The third thing I do is assist communities with their municipal lands, and I write forest management plans for town forests. I'm involved in a project now in Hinesburg, demonstrating modern, responsible active forest management and doing it in this really open and transparent way: bringing timber harvesting out of the shadows and reframing it as something that can be done responsibly. If it's done responsibly, it's really exciting because you're providing all kinds of benefits, as well as a local renewable resource.

Finally, the most exciting part of my job is what I call "whatever." It's figuring out how to elevate the quality of forest management in Chittenden County — thinking about what's going on and what steps we can take to increase the health and well-being of our forests.

SD: How are Vermont forests faring?

ET: They're recovering more natural forest patterns, but they lack diversity. They aren't as diverse as those that preceded all the clearing in the 1800s. And I mean that in terms of species diversity: There are fewer native tree species in a given area. They also have less structural diversity; they are mostly the same age. In an old-growth forest, you would see a large amount of structural diversity — many different ages and sizes of trees coexisting.

Vermont forests are not as diverse as they could be, and the implications are that they may be less resilient to catastrophic disturbances, and they'll be less resilient to climate change.

But using harvesting now, on a parcel-by-parcel basis, we can reinstall some of the features that may have been present on presettlement forests.

SD: What else makes forest management important?

ET: The reason it's significant what foresters do — and especially consulting foresters, who work for private landowners — is that 80 percent of Vermont land is privately owned, yet forests and our native ecosystems are producing a massive amount of public benefit: wildlife habitat, clean air, clean water, carbon sequestration storage. And our lives are positively impacted by forests, whether it's living here where it's beautiful, or the forest where you walk or run or mountain bike, or having wonderful experiences seeing wildlife.

But forests are managed on this private, individual property level, so how we manage them is very important. We're thinking about: How can I manage this forest to be more diverse, to produce better wildlife habitat, to produce more ecosystem services, to produce a local renewable resource in a way that makes sense?

SD: How many Chittenden County landowners are in the current use program?

ET: I don't know for the county, but on the statewide level, participation of eligible lands in UVA is less than 50 percent. It would be great to get that number up. [In the program,] you can't subdivide or develop your land without paying a penalty, and you have to follow a forest management plan. In exchange, landowners get significant tax breaks. It lowers development pressure on land, and it elevates the quality of forest management because, instead of landowners doing whatever they want, they comply with a plan written by a consulting forester and supervised by me.

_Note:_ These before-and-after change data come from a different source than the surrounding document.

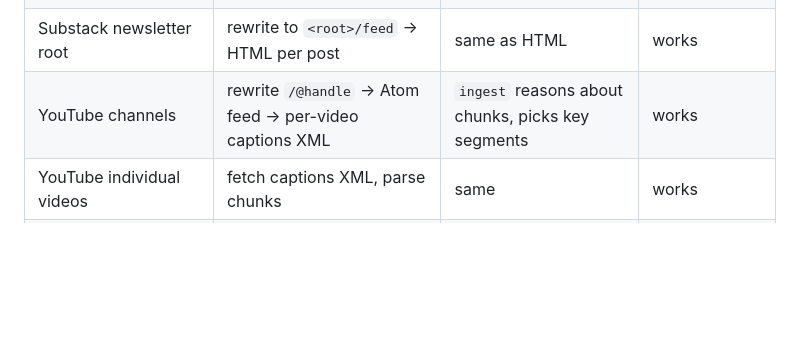
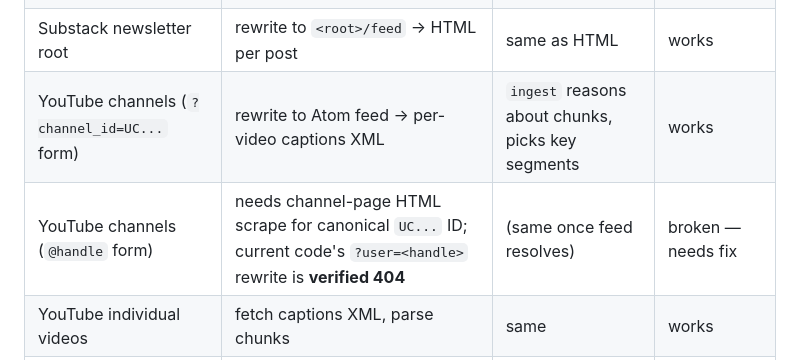
Before and after one commit to alextnetto/gbrain-personal-rss, a Markdown page: docs/SPEC.md, the part around the change. Drawn GitHub-style; blank space fills up the shorter version.

Commit message:
docs: flag YouTube @handle resolution as broken (verified 404)

```diff
--- a/docs/SPEC.md
+++ b/docs/SPEC.md
@@ -62,7 +62,8 @@
 | HTML pages (blogs, news, Substack posts) | `fetch(url)` → raw HTML | `ingest` reasons about the body | works |
 | RSS/Atom feeds (any) | parse to items; iterate | per-item routing | works |
 | Substack newsletter root | rewrite to `<root>/feed` → HTML per post | same as HTML | works |
-| YouTube channels | rewrite `/@handle` → Atom feed → per-video captions XML | `ingest` reasons about chunks, picks key segments | works |
+| YouTube channels (`?channel_id=UC...` form) | rewrite to Atom feed → per-video captions XML | `ingest` reasons about chunks, picks key segments | works |
+| YouTube channels (`@handle` form) | needs channel-page HTML scrape for canonical `UC...` ID; current code's `?user=<handle>` rewrite is **verified 404** | (same once feed resolves) | broken — needs fix |
 | YouTube individual videos | fetch captions XML, parse chunks | same | works |
 | arXiv (Atom feed) | parse feed; `ingest` on each abstract | text path | partial — full-PDF roadmap |
 | **One-off URLs** (`inbox.md`) | same dispatch as above | `ingest` + always included in brief | works |
```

I love working with landowners who are open to learning and who are active on their land. These people are all over the place. They are amazing to work with because they have such an understanding of how forests work from immersing themselves in them, and they are willing to do what's necessary to make the forest healthy. Sometimes you've got to be willing to make hard decisions — to cut that tree down when it's in service to a broader goal of forest health.

The forest requires the death of trees. This is how forests change over time and how they become diverse and how they cultivate really high-quality wildlife habitat. This organism requires this disturbance in order to live.

This interview has been edited and condensed for length and clarity.

The original print version of this article was headlined "Seeing the Forest and the Trees"